Something needs to change within the Celtics, and while Ainge appeared to hold out hope that such a change can come from within, his acknowledgment that a trade might be the better way should be cause for relief around the team.
The Celtics still have a $28.5 million trade exception from the Gordon Hayward deal that can be used to absorb a player without matching salaries. Because of luxury-tax rules, the Celtics can only use about $19.5 million of that.
Danny Ainge Takes Blame for Celtics’ Woes
Just as significant in the Globe interview is the notion that Ainge is taking the blame for the way the team has performed—13-13 through 26 games.
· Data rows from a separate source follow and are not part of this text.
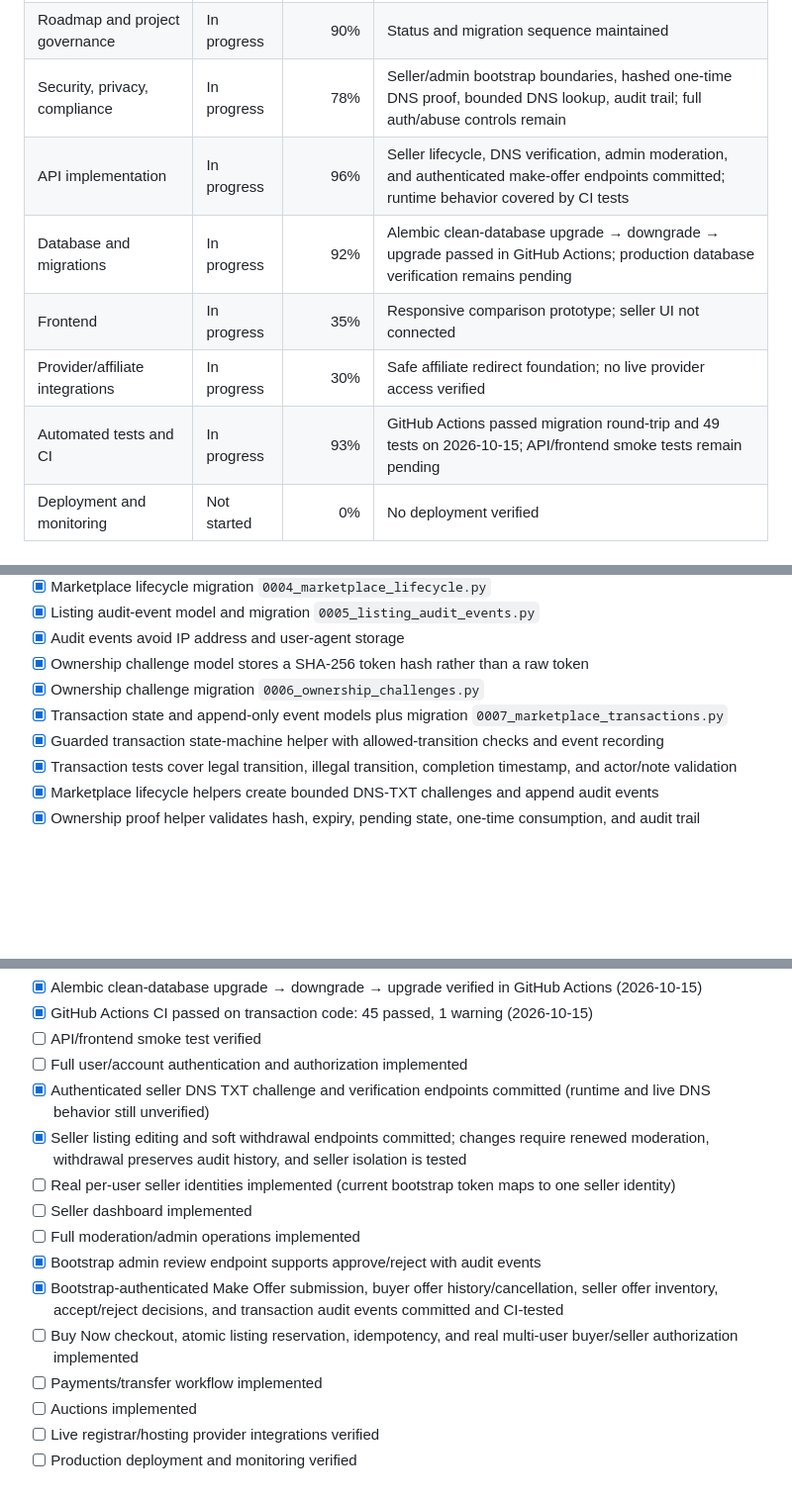
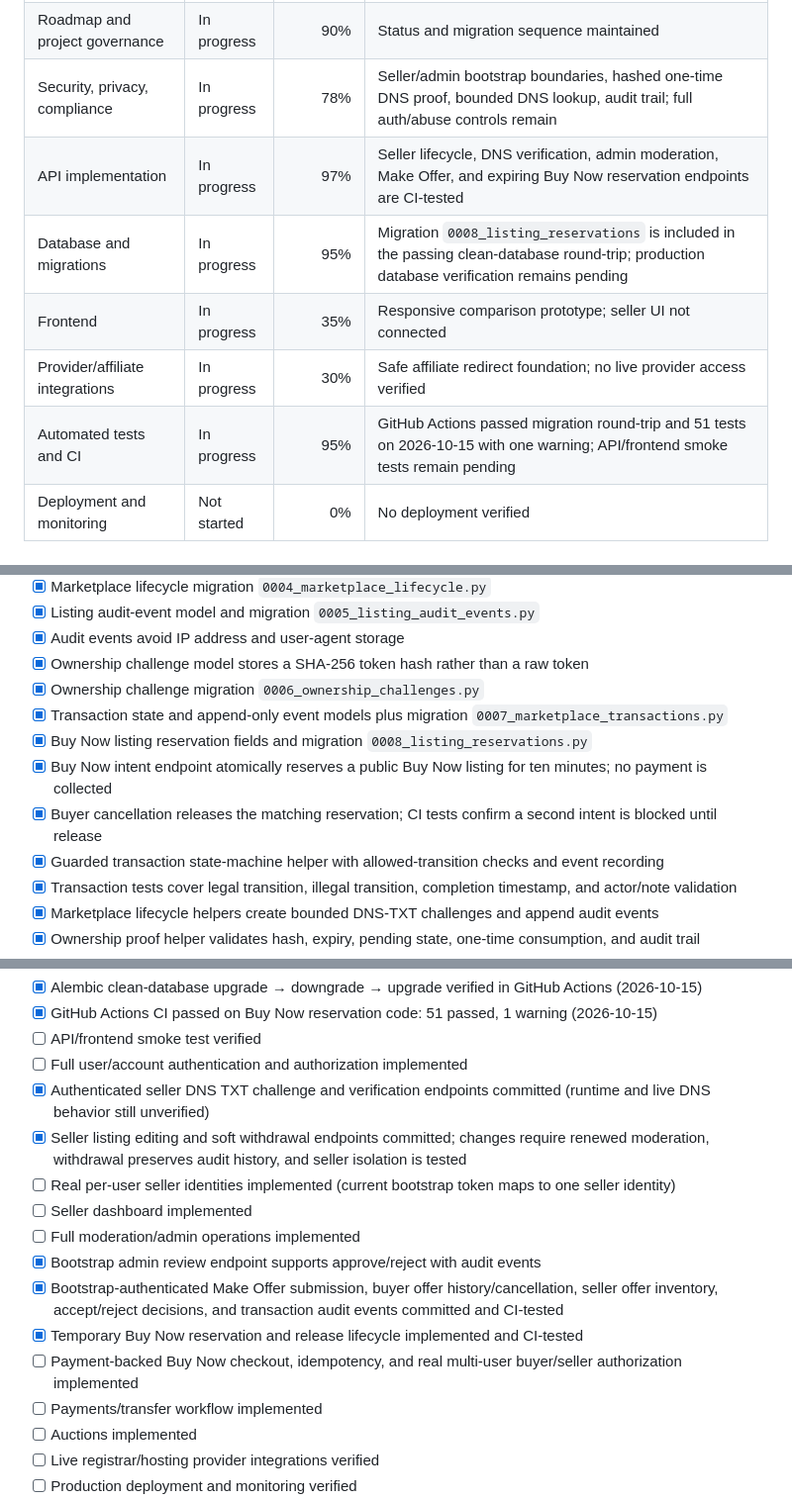
Before and after one commit to digiservbiz/Domhostify, a Markdown page: status.md, 3 parts joined by grey strips. Shown at 99% size. Rendered like a GitHub page; blank space fills up the shorter version.

Commit message:
Record Buy Now reservation milestone and 51 passing tests

```diff
--- a/status.md
+++ b/status.md
@@ -15,11 +15,11 @@ The marketplace now has fail-closed bootstrap boundaries for seller, buyer, and
 | Architecture and data boundaries | In progress | 78% | Seller auth boundary and marketplace trust gates defined |
 | Roadmap and project governance | In progress | 90% | Status and migration sequence maintained |
 | Security, privacy, compliance | In progress | 78% | Seller/admin bootstrap boundaries, hashed one-time DNS proof, bounded DNS lookup, audit trail; full auth/abuse controls remain |
-| API implementation | In progress | 96% | Seller lifecycle, DNS verification, admin moderation, and authenticated make-offer endpoints committed; runtime behavior covered by CI tests |
-| Database and migrations | In progress | 92% | Alembic clean-database upgrade → downgrade → upgrade passed in GitHub Actions; production database verification remains pending |
+| API implementation | In progress | 97% | Seller lifecycle, DNS verification, admin moderation, Make Offer, and expiring Buy Now reservation endpoints are CI-tested |
+| Database and migrations | In progress | 95% | Migration `0008_listing_reservations` is included in the passing clean-database round-trip; production database verification remains pending |
 | Frontend | In progress | 35% | Responsive comparison prototype; seller UI not connected |
 | Provider/affiliate integrations | In progress | 30% | Safe affiliate redirect foundation; no live provider access verified |
-| Automated tests and CI | In progress | 93% | GitHub Actions passed migration round-trip and 49 tests on 2026-10-15; API/frontend smoke tests remain pending |
+| Automated tests and CI | In progress | 95% | GitHub Actions passed migration round-trip and 51 tests on 2026-10-15 with one warning; API/frontend smoke tests remain pending |
 | Deployment and monitoring | Not started | 0% | No deployment verified |
 
 ## Verified repository deliverables
@@ -31,6 +31,9 @@ The marketplace now has fail-closed bootstrap boundaries for seller, buyer, and
 - [x] Ownership challenge model stores a SHA-256 token hash rather than a raw token
 - [x] Ownership challenge migration `0006_ownership_challenges.py`
 - [x] Transaction state and append-only event models plus migration `0007_marketplace_transactions.py`
+- [x] Buy Now listing reservation fields and migration `0008_listing_reservations.py`
+- [x] Buy Now intent endpoint atomically reserves a public Buy Now listing for ten minutes; no payment is collected
+- [x] Buyer cancellation releases the matching reservation; CI tests confirm a second intent is blocked until release
 - [x] Guarded transaction state-machine helper with allowed-transition checks and event recording
 - [x] Transaction tests cover legal transition, illegal transition, completion timestamp, and actor/note validation
 - [x] Marketplace lifecycle helpers create bounded DNS-TXT challenges and append audit events
@@ -57,5 +60,5 @@ The marketplace now has fail-closed bootstrap boundaries for seller, buyer, and
 - [x] Alembic clean-database upgrade → downgrade → upgrade verified in GitHub Actions (2026-10-15)
-- [x] GitHub Actions CI passed on transaction code: 45 passed, 1 warning (2026-10-15)
+- [x] GitHub Actions CI passed on Buy Now reservation code: 51 passed, 1 warning (2026-10-15)
 - [ ] API/frontend smoke test verified
 - [ ] Full user/account authentication and authorization implemented
 - [x] Authenticated seller DNS TXT challenge and verification endpoints committed (runtime and live DNS behavior still unverified)
@@ -65,7 +68,8 @@ The marketplace now has fail-closed bootstrap boundaries for seller, buyer, and
 - [ ] Full moderation/admin operations implemented
 - [x] Bootstrap admin review endpoint supports approve/reject with audit events
 - [x] Bootstrap-authenticated Make Offer submission, buyer offer history/cancellation, seller offer inventory, accept/reject decisions, and transaction audit events committed and CI-tested
-- [ ] Buy Now checkout, atomic listing reservation, idempotency, and real multi-user buyer/seller authorization implemented
+- [x] Temporary Buy Now reservation and release lifecycle implemented and CI-tested
+- [ ] Payment-backed Buy Now checkout, idempotency, and real multi-user buyer/seller authorization implemented
 - [ ] Payments/transfer workflow implemented
 - [ ] Auctions implemented
 - [ ] Live registrar/hosting provider integrations verified
```
Also changed, not shown: other parts of status.md (+4 -4 lines).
Even with the injuries and COVID-19 protocols the team has had to endure, the Celtics have just been a flat team for most of the year.
While Ainge appears to have hit in the NBA draft with the selection of solid reserve guard Payton Pritchard, his lottery pick from last November—Aaron Nesmith—has thus far been a shooter who can’t shoot (30.3% from the 3-point arc).
And both of Ainge’s veteran free-agent signings, center Tristan Thompson and guard Jeff Teague—are having the worst seasons of their careers. Teague is averaging 5.5 points on 32.8% shooting while Thompson is averaging 6.6 points and 8.2 rebounds, and was yanked from the starting five three games ago.
“We’re not playing with the passion that we need,” Ainge said. “I think that’s on the players. And the players on the team are on me. There are things I could have done better, but I’m not going to mention names. I’ll take this responsibility. This is a team that was put together by me, and we’re not playing with enough consistency and urgency, and it’s my job to look to see what we can do to improve the team, but that’s always much harder than improving from within.”
‘Not a Time to Panic’
Still, if you were hoping that Ainge’s willingness to accept blame and to acknowledge the need for change as a sign that a trade is imminent, take a deep breath. The trade deadline is March 25 and Ainge is never one to pull the trigger on a deal too soon.
“It’s definitely not a time to panic,” cautioned Ainge. “But it’s always a time to reflect. My job is to reflect after every game on where we stand and where our team is and how much better they can get. I know our team is better than how they are playing, and I’m confident they will play better.”